This was one of the questions my tour guide asked me during my visit to the Little Patuxent Water Reclamation Plant. As I stared at the bubbling, brown, mucky water, my first instinct told me to say “No, probably not.”
Prior to this experience, I had never been to a wastewater treatment plant or even thought about the process of water reclamation. So when I found out that there would be an Executive Intern trip to the Little Patuxent Water Reclamation Plant, I was excited to learn more about the process and witness it firsthand. As an Environmental Science and Policy major at the University of Maryland, my introductory environmental science class mentioned the process briefly with a few diagrams, but it was not a very memorable lecture. However, after visiting Little Patuxent, my tour of the wastewater treatment plant is one I will never forget.

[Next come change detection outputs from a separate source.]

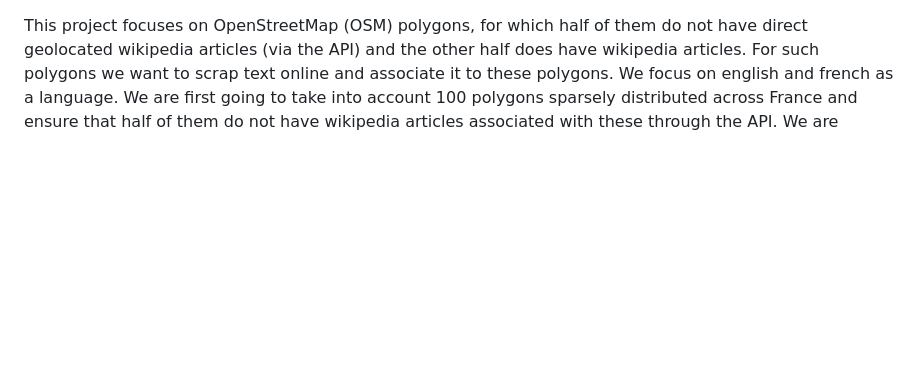
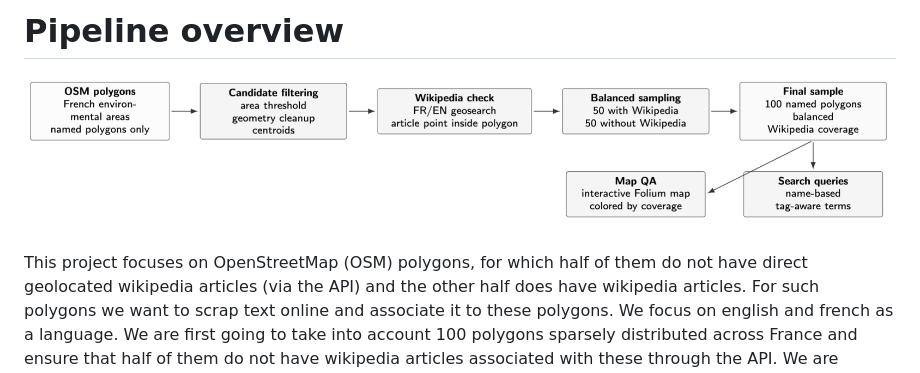
Before and after one commit to NoeFlandre/georeset-osm-web-evidence, a Markdown page: README.md, the part around the change. Drawn GitHub-style; pictures changed too: docs/images/overview.png (added); blank space fills up the shorter version.

Commit message:
Update README with an overview image

```diff
--- a/README.md
+++ b/README.md
@@ -1,3 +1,8 @@
+
+# Pipeline overview
+
+![Pipeline overview](docs/images/overview.png)
+
 This project focuses on OpenStreetMap (OSM) polygons, for which half of them do not have direct geolocated wikipedia articles (via the API) and the other half does have wikipedia articles. For such polygons we want to scrap text online and associate it to these polygons. We focus on english and french as a language. We are first going to take into account 100 polygons sparsely distributed across France and ensure that half of them do not have wikipedia articles associated with these through the API. We are aiming for polygons whose size are roughly equivalent to a town. We will have to figure out which search engine is the best fit for the task while keeping in mind that we want to select an option offering sufficient limits for it to be scalable to a larger area in further iterations. Another consideration of the project is also to figure out how to fetch text online given an OSM polygon and which level of details do we aims while queryig the web (region? department? and so on). We will restrain ourselves to a number of 10 web articles per polygon as a first iteration. The outcome of this pipeline is meant to be assessed using two kinds of evaluators: a human assessor which is going to manually review search results and a similar process but using an LLM as a judge. The inter rater agreement will thus be computed in order to understand whether the two raters are on the same wavelength.
 
 Future ideas:
```
Also changed, not shown: 1 other file.
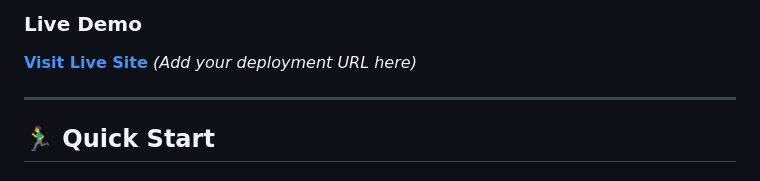
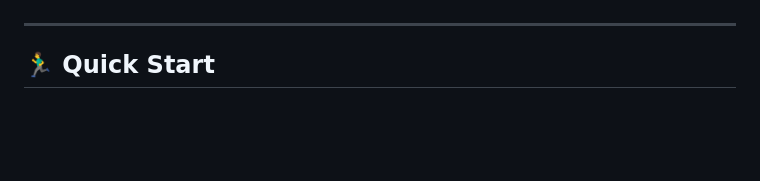
Before and after one commit to mayukhbh/atomic-viz, a Markdown page: README.md, the part around the change printed below. Rendered like a GitHub page; blank space fills up the shorter version.

```diff
--- a/README.md
+++ b/README.md
@@ -139,7 +141,4 @@ AtomicViz is a cutting-edge educational platform that brings chemistry to life t
 
-### Live Demo
-
-**[Visit Live Site](#)** *(Add your deployment URL here)*
 
 ---
 
```
Also changed, not shown: other parts of README.md (+3 -1 lines).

Most people do not know what happens when we flush the toilet or pour something down the drain. Now, I am one of the lucky few who do. To summarize briefly, the process starts with the raking out of major solids, such as toilet paper, money, and even McDonald’s toys. Anything you can fit down the drain flows right into the plant. After that, what’s left is given time to settle and the sludge is scraped out. Eventually, the water flows into a tank that is monitored to provide ideal conditions for natural bacteria that start to break down major pollutants. Then, the bacteria are killed using UV rays, and the water, now 99% clean, is released into the Little Patuxent River.
Even though there were some overwhelming smells and stomach-churning sights, overall I was amazed by the technological and biological processes of the plant. Treating wastewater is a dirty job that we tend to overlook, but it is vital to public health, pollution reduction, and water quality of the Chesapeake Bay. As a community, we would not be able to function without the Little Patuxent plant or the dedicated people that work to keep it running. I highly recommend that everyone tour the plant at least once in their life, so that you will never “flush and forget” again.Arlynnell Dickson Howard County Executive Intern July 2014